Beeps and blips bounce back and forth over a sparse drum beat created by the generally reviled Roland TR-808 drum machine. Sampled vocals create a mournful choir and the occasional chord on piano drops. The light among this desolate arrangement? The melodies of auto-tuned Kanye West. A question arises - the same one that came to mind when I heard Charlie Kaufman would be directing a feature film of his own - why?
It all sounds too terrible to be true. A loudmouthed, arrogant popstar lamenting the life he's built for himself full of money, women and sports cars? 808s & Heartbreak would be worthy of contempt were it not so beautifully contradictory and simply strange. You get the sense that Mr. West is really trying something here. Trying to write a proper pop song. Trying to excise the pain of losing a fiancé (she left him) and a mother (to a botched surgery) in the same year.
Above all, Mr. West is coping with this loss using his music, hoping for some sort of catharsis. Each song has all the immediacy we've come to know from Kanye (the man's first single was sung while his jaw was wired shut after a car accident) with little reflection. This is both a strength and a weakness. On one hand it makes the album incredibly contradictory. Sometimes on the same song - "Heartless" laments the loss of a girl, while also bragging "you'll never find nobody better than me." But, in a way, its an honest snapshot of the conflicted, unfiltered emotions one experiences after a break-up. Kanye's not thinking straight and neither are his songs as they bounce through his doubts ("Love Lockdown"), the career he chose ("Amazing"), his regrets ("Street Lights"), and - most underrepresented on this album - his cool (the transcendent "Paranoid").
Then there's the formal elements, most specifically the auto-tune.
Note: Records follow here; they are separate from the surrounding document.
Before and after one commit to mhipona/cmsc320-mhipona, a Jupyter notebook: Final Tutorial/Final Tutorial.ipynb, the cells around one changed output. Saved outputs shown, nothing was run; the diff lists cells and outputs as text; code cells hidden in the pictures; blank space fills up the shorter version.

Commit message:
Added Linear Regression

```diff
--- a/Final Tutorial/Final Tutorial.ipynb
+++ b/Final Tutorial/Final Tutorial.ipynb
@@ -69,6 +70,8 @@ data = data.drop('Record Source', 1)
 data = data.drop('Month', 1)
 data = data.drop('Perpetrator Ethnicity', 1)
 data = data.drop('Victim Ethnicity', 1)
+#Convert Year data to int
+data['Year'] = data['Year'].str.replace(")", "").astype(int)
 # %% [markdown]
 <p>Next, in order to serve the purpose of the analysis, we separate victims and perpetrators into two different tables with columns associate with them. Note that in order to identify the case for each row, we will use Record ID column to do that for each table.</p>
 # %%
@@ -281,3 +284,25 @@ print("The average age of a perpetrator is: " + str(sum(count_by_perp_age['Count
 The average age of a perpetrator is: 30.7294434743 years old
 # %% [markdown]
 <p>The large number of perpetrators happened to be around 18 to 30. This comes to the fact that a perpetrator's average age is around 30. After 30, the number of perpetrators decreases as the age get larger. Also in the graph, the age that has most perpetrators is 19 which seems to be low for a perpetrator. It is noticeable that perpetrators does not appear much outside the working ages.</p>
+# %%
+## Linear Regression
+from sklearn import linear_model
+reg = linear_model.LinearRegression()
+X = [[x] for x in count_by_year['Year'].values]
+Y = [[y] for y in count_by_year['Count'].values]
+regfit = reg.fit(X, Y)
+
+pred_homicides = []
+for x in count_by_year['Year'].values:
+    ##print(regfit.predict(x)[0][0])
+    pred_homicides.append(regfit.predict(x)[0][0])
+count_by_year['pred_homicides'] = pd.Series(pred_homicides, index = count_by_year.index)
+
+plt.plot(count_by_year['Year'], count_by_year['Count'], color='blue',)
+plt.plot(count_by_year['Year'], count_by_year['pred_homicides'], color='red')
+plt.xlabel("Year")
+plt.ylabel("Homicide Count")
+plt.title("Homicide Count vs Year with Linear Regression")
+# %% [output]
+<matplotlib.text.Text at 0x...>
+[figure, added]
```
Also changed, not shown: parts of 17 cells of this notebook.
The man can't sing. But in this day and age why should that stop him? His use of auto-tune I find most effective in his live performances, where the rawness of his voice often overpowers the electronic vibrato of the correction tool. Its not always the most aesthetically pleasing but its real in a way that is absent from most pop. The 808 drum machine is known as a punchline in the music industry for sounding unapologetically fake. It was introduced to Kanye by composer / producer / songwriter Jon Brion (Eternal Sunshine of the Spotless Mind, Fiona Apple's When The Pawn..., Meaningless) who co-produced most of Kanye's sophomore effort Late Registration. Brion's love of orchestral strings appears to have also influenced Kanye (see "Robocop" on Storytellers below). The true beauty of 808s comes from the fact that Mr. West uses these tried and despised tools to create something wholly new and interesting. And the album ends up sounding like a robot discovering its humanity.
By "Coldest Winter" Kanye proves himself to be just as big as he boasts he is (or at least on his way), with a heart bigger than any of the written-by-committee trash found on most Top 20 radio. Its an album of awkwardness, ambition and honesty that is extremely refreshing coming from an artist who could just as easily keep shilling out more of the same with great returns. I didn't hear anything else in 2008 that featured an artist challenging himself and pushing himself to the edge of his limitations as much as 808s & Heartbreak did for Kanye. One hopes that once he overcomes this bout of self-pity and grief, this ambition will manifest itself in an even greater way. 808s deserves applause for its intentions and a nod for its achievements. Here's to the self-proclaimed Elvis of our day.
(note: Please delete all versions of the bonus track found at the end of the album as it is pretty lame. You'll be doing yourself and Yeezy a favor.)